Cars sat idle and businesses were stagnant for hours Tuesday morning after a sheriff's deputy lost control of his cruiser and crashed while responding to a call on James Island.
The fiery collision on Folly Road was reported about 7 a.m. at Ellis Creek, just south of the James Island connector. Northbound traffic, including thousands of people driving to work in West Ashley and downtown Charleston, was at a standstill. Southbound vehicles were diverted to the connector.
Congestion dogged the area for five hours until the road reopened at noon.
S.C. Highway Patrol Lance Cpl. Sonny Collins said the deputy, William Fawcett, was rushing to a call with his car's lights and sirens activated when he lost control of the southbound Ford Crown Victoria. The sedan skidded sideways, bounded over a concrete median and struck an oncoming Nissan SUV driven by Leah Franklin, 27.
The Charleston sheriff's cruiser stopped only when it crashed into a guardrail along the creek on the northbound roadside. Its gas tank ruptured, and the car's rear portion ignited.
Sheriff's officials said the deputy had been responding to a report of an alarm, but no more details were available.
“Something happened with his vehicle, causing him to lose control,” Chief Deputy John Clark said. “He crossed a couple of lanes. His car caught fire.”
Fawcett and Franklin suffered minor injuries and were taken to Medical University Hospital.
While the cruiser's front end suffered crash damage, the rear portion is where the fire started. Flames burned the trunk, which contained ammunition.

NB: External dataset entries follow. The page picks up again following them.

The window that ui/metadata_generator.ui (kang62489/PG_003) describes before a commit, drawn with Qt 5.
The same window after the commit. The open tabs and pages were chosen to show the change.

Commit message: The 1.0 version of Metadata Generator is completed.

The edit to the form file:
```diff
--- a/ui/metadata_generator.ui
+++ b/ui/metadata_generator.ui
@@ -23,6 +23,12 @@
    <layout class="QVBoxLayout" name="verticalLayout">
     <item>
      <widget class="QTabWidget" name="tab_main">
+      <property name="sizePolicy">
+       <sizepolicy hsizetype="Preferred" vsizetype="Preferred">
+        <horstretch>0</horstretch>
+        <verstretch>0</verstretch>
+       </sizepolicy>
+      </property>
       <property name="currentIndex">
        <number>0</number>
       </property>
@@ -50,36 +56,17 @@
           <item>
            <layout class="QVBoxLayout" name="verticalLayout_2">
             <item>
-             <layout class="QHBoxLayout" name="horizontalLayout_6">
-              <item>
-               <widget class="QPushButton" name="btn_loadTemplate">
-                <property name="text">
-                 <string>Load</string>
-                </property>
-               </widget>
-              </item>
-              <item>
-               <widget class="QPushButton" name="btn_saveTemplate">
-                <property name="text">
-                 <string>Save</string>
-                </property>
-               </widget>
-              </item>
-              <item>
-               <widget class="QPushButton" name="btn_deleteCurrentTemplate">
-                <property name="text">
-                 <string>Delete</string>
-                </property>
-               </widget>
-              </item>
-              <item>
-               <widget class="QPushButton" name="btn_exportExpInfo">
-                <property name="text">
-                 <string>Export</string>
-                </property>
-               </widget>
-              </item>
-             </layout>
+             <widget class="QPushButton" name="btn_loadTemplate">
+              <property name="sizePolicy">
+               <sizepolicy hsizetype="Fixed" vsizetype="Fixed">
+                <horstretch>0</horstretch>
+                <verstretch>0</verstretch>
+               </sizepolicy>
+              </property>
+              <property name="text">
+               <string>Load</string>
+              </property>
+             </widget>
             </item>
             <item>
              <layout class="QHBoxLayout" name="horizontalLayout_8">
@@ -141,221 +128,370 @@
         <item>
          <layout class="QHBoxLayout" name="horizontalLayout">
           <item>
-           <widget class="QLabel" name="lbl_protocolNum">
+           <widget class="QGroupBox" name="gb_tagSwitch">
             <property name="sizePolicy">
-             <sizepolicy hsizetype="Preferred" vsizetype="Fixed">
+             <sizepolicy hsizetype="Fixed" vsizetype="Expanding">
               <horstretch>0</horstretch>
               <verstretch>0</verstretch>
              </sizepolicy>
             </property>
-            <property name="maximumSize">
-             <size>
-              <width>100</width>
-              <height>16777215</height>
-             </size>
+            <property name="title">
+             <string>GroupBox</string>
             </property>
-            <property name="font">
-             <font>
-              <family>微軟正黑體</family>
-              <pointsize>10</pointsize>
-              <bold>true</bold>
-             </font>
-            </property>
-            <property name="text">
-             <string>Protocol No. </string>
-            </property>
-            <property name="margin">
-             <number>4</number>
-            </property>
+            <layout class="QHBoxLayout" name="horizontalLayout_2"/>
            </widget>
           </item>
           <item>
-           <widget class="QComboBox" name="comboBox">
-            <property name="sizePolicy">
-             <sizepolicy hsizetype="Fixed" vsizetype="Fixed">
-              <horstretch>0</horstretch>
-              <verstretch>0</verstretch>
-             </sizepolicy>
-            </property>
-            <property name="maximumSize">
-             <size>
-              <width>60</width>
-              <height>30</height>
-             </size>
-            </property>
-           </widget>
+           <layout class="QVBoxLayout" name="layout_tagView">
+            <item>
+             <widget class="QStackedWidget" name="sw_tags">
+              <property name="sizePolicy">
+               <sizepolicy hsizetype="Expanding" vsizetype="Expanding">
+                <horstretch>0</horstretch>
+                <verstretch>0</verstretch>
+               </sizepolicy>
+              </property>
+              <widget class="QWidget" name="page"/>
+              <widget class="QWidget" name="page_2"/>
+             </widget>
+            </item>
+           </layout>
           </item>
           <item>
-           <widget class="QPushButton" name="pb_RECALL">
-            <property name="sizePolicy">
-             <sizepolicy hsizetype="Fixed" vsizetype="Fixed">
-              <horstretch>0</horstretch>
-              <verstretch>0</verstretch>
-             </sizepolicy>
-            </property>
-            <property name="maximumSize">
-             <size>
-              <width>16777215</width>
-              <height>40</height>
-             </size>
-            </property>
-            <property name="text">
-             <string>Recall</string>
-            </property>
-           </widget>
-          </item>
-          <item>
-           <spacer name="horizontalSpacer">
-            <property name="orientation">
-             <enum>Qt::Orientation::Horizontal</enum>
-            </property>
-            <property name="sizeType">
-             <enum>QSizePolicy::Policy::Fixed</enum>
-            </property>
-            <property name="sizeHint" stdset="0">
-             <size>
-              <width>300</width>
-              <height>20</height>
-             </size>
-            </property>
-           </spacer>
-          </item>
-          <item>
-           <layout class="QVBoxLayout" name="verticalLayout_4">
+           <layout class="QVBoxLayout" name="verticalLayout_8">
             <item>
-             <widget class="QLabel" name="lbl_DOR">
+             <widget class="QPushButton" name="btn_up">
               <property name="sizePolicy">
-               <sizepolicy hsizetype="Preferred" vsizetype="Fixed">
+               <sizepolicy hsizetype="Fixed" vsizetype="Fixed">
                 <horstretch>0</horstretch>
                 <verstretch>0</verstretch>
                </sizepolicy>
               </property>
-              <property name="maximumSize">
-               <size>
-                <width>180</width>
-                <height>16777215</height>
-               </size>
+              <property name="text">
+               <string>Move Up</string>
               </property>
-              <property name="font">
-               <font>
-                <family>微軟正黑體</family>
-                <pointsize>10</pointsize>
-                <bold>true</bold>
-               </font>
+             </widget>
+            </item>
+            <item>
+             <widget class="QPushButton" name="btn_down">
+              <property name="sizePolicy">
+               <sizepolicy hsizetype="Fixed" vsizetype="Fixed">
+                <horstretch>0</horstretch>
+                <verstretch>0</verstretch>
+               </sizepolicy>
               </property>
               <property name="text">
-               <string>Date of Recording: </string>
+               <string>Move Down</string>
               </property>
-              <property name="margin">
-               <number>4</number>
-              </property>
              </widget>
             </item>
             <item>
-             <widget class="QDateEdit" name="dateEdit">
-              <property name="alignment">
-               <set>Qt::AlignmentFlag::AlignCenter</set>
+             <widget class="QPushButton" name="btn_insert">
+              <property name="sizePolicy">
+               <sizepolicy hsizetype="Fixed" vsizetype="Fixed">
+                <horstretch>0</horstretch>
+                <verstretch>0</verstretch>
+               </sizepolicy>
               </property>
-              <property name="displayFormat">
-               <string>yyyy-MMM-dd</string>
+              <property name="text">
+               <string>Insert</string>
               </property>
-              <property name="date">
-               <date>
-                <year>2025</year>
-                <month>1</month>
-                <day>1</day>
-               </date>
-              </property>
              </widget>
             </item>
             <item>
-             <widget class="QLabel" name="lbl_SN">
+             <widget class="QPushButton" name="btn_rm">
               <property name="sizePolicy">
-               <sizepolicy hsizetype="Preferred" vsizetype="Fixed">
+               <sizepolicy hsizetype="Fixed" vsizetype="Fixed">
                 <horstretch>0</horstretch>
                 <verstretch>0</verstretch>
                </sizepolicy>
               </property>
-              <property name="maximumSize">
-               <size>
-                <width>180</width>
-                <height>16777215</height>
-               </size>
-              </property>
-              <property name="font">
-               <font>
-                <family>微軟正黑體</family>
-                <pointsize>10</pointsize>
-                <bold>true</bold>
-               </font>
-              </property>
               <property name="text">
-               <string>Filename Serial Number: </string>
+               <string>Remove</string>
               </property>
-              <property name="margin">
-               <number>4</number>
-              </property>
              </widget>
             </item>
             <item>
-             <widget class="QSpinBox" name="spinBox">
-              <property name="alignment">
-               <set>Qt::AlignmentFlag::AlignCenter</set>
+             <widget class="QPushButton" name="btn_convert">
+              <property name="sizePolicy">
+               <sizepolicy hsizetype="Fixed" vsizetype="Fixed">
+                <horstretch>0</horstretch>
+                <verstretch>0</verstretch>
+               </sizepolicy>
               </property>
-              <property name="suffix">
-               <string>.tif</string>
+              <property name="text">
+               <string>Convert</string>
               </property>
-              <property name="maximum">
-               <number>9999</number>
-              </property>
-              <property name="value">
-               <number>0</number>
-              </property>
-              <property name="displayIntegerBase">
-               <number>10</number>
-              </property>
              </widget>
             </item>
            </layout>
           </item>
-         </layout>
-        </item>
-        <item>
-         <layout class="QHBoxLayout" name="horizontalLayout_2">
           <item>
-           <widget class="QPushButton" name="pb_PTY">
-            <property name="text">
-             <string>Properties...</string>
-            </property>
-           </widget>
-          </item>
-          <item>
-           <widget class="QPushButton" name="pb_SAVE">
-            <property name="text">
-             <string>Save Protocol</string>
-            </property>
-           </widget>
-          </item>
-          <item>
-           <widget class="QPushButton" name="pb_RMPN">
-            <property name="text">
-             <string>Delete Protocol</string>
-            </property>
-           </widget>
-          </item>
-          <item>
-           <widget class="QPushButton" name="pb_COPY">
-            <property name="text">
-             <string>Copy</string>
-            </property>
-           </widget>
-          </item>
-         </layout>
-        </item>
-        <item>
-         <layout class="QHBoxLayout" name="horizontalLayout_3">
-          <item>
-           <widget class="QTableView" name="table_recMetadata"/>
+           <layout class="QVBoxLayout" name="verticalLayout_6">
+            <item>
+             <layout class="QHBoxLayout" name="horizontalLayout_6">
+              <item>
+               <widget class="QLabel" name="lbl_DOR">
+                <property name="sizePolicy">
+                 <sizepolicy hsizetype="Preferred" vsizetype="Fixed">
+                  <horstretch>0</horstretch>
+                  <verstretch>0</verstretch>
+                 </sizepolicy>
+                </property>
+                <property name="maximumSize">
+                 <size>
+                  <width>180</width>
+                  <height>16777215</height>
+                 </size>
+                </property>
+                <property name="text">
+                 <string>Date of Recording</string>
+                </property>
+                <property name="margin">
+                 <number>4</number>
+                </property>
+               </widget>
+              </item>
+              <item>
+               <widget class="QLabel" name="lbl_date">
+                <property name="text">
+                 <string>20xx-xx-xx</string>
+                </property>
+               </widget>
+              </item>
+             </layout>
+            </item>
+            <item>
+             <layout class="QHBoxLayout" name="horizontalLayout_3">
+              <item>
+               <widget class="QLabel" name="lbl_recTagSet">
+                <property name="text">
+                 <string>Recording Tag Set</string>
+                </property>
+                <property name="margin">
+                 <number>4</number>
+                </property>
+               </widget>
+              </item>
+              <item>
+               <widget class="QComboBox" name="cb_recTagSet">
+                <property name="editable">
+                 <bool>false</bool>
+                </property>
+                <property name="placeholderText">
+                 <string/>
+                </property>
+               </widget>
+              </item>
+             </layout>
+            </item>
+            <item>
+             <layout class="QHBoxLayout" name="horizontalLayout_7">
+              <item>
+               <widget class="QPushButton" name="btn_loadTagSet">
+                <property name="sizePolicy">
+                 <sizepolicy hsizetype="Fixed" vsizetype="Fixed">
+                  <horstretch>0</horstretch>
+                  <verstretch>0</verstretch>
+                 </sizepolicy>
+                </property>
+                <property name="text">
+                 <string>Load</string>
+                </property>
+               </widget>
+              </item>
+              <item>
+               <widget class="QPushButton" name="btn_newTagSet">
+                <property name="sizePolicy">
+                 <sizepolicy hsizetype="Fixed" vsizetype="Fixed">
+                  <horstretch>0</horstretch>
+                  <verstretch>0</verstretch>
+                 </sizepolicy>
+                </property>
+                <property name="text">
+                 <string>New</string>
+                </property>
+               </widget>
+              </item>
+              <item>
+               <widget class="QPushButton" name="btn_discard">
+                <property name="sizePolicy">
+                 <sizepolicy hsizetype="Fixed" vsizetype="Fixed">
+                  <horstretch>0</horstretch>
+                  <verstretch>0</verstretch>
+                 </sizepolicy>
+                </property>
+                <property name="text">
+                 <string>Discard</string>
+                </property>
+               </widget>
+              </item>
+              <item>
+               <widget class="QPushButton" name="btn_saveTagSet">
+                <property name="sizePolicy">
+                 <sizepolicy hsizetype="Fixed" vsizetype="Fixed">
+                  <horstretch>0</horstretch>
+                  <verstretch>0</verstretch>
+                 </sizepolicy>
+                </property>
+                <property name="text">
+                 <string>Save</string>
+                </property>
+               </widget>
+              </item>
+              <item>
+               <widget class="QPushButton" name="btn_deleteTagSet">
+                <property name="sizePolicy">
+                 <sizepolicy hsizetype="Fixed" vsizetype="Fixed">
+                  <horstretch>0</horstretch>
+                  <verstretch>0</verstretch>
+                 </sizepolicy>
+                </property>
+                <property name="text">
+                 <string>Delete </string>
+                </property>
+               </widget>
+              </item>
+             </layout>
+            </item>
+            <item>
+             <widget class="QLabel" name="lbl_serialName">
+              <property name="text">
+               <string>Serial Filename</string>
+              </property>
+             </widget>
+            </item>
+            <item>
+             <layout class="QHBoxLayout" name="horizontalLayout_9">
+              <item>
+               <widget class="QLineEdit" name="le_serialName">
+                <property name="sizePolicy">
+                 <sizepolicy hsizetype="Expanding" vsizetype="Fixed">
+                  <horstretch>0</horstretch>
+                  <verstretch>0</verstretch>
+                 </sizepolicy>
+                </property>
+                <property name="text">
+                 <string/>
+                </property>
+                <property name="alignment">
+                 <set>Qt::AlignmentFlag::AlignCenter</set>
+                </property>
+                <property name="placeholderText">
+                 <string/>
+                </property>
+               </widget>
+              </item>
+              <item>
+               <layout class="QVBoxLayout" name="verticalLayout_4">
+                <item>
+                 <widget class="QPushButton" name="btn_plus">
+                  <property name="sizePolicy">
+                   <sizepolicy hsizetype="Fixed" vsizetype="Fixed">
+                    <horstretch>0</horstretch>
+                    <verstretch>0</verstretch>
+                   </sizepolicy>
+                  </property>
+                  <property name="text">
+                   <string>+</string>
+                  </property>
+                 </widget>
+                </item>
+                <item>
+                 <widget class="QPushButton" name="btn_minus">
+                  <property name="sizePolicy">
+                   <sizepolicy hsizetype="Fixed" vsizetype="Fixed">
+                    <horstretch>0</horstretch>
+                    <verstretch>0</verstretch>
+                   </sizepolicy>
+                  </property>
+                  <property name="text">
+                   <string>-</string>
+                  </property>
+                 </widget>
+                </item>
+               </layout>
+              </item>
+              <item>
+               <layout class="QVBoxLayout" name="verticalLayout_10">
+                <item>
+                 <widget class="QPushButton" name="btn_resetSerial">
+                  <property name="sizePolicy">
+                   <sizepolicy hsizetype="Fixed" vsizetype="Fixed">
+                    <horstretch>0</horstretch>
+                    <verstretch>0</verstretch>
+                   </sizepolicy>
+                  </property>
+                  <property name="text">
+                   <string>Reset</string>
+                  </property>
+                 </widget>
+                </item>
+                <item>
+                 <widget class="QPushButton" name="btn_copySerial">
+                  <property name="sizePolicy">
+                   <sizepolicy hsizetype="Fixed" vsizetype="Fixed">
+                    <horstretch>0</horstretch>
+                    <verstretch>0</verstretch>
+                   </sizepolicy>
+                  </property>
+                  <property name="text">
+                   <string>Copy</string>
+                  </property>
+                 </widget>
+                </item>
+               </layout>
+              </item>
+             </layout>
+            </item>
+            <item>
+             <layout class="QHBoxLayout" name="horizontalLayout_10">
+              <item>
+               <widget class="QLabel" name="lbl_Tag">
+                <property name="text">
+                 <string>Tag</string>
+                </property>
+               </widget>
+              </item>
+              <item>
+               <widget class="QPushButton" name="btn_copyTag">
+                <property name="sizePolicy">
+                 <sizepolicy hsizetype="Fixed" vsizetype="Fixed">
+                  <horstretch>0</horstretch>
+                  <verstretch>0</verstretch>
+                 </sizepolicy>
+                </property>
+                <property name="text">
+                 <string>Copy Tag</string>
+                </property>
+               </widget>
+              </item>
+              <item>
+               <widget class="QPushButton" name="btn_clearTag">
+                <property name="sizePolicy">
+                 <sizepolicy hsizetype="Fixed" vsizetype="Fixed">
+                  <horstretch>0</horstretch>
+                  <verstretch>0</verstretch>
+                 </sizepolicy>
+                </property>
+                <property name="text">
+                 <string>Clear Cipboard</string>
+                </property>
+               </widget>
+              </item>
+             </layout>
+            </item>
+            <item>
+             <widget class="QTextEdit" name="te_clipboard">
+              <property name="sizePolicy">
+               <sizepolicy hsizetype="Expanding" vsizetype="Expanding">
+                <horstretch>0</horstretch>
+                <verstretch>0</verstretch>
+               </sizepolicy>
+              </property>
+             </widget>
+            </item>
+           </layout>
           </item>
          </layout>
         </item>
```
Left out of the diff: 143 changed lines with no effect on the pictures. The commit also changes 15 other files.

Clark said, “Fords have had the issue before,” but he didn't know if the car was equipped with the fire-suppression system Ford developed to combat it. The manufacturer stopped taking orders for the Crown Victoria police car in 2011, partially because it was plagued by spontaneous fires after wrecks, and replaced it with a Police Interceptor based on the Taurus.
The cruiser's skidding tires left 100 feet of black marks near a Harris Teeter and a SpeeDee Oil Change shop. Michael Peace, a mechanic at the shop, sat on a picnic table in front of the business and watched a single lane of traffic trickle by. Other employees couldn't reach the shop because of the road closure.
“The only business we have are the people who dropped off their cars yesterday,” he said. “No one can get here.”